[TASK MATERIAL]
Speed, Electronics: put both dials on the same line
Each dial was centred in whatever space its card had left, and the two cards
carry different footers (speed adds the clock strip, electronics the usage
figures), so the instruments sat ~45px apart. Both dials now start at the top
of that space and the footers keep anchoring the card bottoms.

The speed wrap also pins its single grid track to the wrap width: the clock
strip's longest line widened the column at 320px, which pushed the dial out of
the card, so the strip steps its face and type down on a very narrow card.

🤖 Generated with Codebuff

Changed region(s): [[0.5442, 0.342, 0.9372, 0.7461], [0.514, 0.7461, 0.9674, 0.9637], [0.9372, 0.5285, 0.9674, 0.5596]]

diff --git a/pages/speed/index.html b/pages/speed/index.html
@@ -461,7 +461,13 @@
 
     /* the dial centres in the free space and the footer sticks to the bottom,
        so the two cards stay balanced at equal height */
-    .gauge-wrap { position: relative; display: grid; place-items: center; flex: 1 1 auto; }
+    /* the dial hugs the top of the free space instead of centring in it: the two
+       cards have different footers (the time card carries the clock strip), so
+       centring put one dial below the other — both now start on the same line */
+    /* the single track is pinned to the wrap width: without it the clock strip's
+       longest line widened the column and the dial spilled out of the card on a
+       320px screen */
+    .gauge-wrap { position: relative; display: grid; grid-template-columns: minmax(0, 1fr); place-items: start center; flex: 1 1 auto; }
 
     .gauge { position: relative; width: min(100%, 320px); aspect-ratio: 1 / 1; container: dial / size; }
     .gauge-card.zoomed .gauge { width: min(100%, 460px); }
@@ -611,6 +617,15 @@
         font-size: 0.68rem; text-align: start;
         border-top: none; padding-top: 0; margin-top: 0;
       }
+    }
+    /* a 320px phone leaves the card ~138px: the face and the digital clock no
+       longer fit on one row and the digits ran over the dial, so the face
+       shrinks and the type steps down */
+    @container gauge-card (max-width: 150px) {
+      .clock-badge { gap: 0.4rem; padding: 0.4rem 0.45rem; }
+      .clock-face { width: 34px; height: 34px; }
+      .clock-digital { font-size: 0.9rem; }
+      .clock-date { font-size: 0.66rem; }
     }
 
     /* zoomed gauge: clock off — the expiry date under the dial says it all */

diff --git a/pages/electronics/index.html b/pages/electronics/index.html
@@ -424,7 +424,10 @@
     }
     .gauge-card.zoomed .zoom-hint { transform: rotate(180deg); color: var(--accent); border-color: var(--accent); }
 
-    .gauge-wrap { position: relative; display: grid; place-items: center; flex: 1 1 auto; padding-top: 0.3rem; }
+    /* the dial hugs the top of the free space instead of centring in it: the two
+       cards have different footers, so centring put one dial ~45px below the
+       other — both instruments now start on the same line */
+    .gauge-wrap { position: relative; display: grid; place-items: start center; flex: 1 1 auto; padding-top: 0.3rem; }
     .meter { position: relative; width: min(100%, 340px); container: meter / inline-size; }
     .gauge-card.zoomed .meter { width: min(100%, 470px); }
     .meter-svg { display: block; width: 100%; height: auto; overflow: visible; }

[TASK TO COMPLETE]
From the entries above, extract only the lines running from the one containing "of that space" through the one containing "gauge-card (max-width: 150px)", inclusive.

[ANSWER TO THE EXERCISE]
of that space and the footers keep anchoring the card bottoms.

The speed wrap also pins its single grid track to the wrap width: the clock
strip's longest line widened the column at 320px, which pushed the dial out of
the card, so the strip steps its face and type down on a very narrow card.

🤖 Generated with Codebuff

Changed region(s): [[0.5442, 0.342, 0.9372, 0.7461], [0.514, 0.7461, 0.9674, 0.9637], [0.9372, 0.5285, 0.9674, 0.5596]]

diff --git a/pages/speed/index.html b/pages/speed/index.html
@@ -461,7 +461,13 @@
 
     /* the dial centres in the free space and the footer sticks to the bottom,
        so the two cards stay balanced at equal height */
-    .gauge-wrap { position: relative; display: grid; place-items: center; flex: 1 1 auto; }
+    /* the dial hugs the top of the free space instead of centring in it: the two
+       cards have different footers (the time card carries the clock strip), so
+       centring put one dial below the other — both now start on the same line */
+    /* the single track is pinned to the wrap width: without it the clock strip's
+       longest line widened the column and the dial spilled out of the card on a
+       320px screen */
+    .gauge-wrap { position: relative; display: grid; grid-template-columns: minmax(0, 1fr); place-items: start center; flex: 1 1 auto; }
 
     .gauge { position: relative; width: min(100%, 320px); aspect-ratio: 1 / 1; container: dial / size; }
     .gauge-card.zoomed .gauge { width: min(100%, 460px); }
@@ -611,6 +617,15 @@
         font-size: 0.68rem; text-align: start;
         border-top: none; padding-top: 0; margin-top: 0;
       }
+    }
+    /* a 320px phone leaves the card ~138px: the face and the digital clock no
+       longer fit on one row and the digits ran over the dial, so the face
+       shrinks and the type steps down */
+    @container gauge-card (max-width: 150px) {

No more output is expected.